Count the lines containing "orders" in the entries underneath, and state that count without anything else.

____

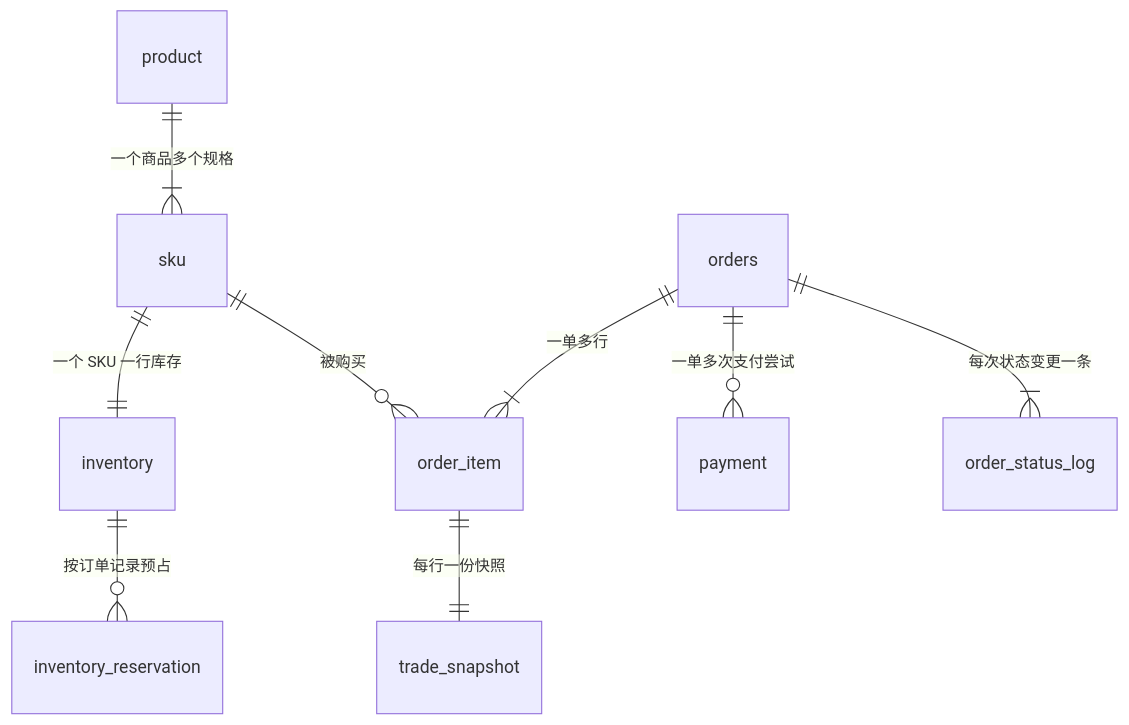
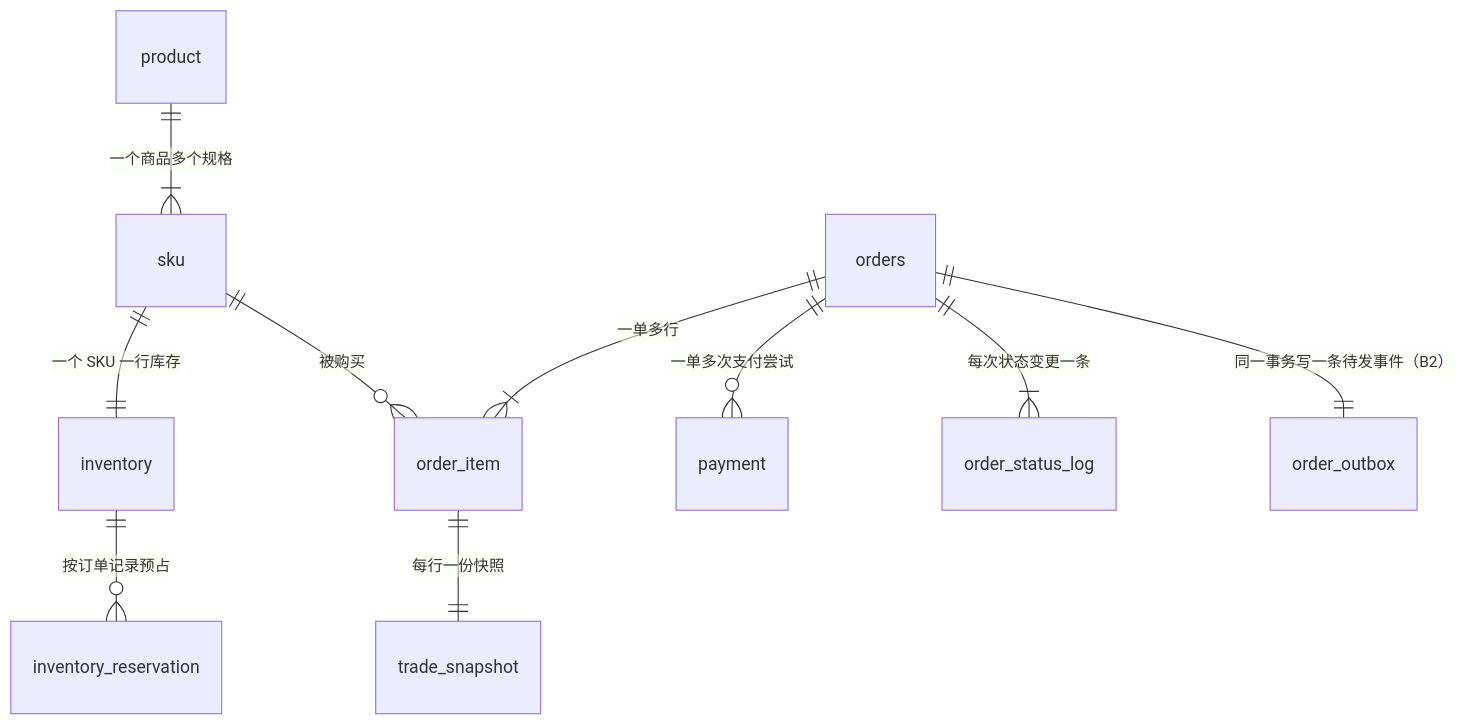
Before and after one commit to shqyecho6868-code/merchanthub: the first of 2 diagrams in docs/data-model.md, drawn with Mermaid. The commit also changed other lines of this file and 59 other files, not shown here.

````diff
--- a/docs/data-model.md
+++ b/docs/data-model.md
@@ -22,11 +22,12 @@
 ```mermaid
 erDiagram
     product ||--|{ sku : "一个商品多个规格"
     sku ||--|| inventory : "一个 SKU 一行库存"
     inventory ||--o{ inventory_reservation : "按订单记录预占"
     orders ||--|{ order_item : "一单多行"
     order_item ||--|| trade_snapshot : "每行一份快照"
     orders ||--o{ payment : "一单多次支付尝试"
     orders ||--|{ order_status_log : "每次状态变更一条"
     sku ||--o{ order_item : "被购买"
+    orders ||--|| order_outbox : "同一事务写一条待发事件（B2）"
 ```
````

____

▸ **RESPONSE BELOW**: 4